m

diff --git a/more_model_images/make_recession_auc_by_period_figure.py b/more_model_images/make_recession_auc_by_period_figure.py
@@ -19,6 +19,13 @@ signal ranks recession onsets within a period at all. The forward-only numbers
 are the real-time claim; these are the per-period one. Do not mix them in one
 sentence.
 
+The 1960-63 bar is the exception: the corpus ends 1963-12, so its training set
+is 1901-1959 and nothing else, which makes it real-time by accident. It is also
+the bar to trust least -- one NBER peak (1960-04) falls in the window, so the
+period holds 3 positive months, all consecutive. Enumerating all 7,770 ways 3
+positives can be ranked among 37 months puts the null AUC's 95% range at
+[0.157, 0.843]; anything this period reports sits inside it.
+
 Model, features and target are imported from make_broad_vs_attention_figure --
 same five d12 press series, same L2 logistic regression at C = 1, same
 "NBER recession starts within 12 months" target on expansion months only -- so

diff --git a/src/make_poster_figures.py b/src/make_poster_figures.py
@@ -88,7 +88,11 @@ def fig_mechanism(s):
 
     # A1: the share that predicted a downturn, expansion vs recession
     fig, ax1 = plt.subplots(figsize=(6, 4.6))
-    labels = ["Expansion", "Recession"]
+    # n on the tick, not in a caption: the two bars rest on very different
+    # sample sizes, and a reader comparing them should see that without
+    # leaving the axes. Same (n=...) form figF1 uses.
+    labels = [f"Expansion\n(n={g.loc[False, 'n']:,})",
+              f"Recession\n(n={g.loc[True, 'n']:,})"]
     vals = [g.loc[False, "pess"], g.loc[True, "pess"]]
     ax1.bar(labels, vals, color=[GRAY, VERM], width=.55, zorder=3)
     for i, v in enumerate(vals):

==

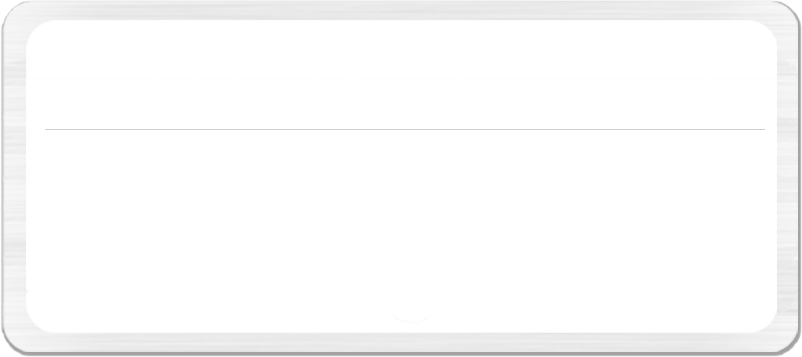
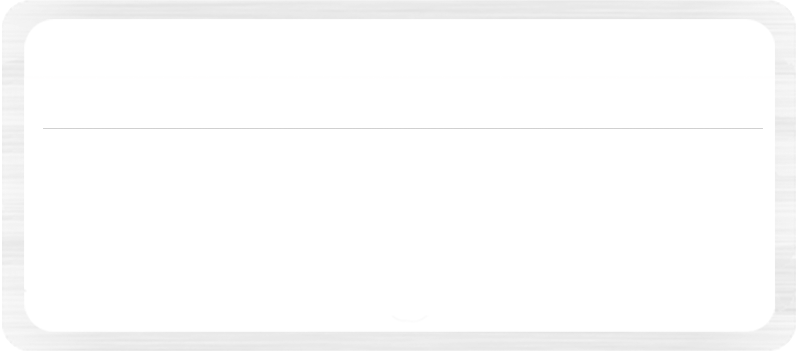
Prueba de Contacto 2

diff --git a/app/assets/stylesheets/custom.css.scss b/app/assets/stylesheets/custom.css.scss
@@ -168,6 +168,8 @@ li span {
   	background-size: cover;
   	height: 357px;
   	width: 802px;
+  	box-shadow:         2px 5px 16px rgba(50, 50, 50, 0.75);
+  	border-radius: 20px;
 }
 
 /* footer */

■ **Task instructions**
Across the entries, each line containing the word "that" is to be counted once; the total alone is to be given.

■ **Task response**
2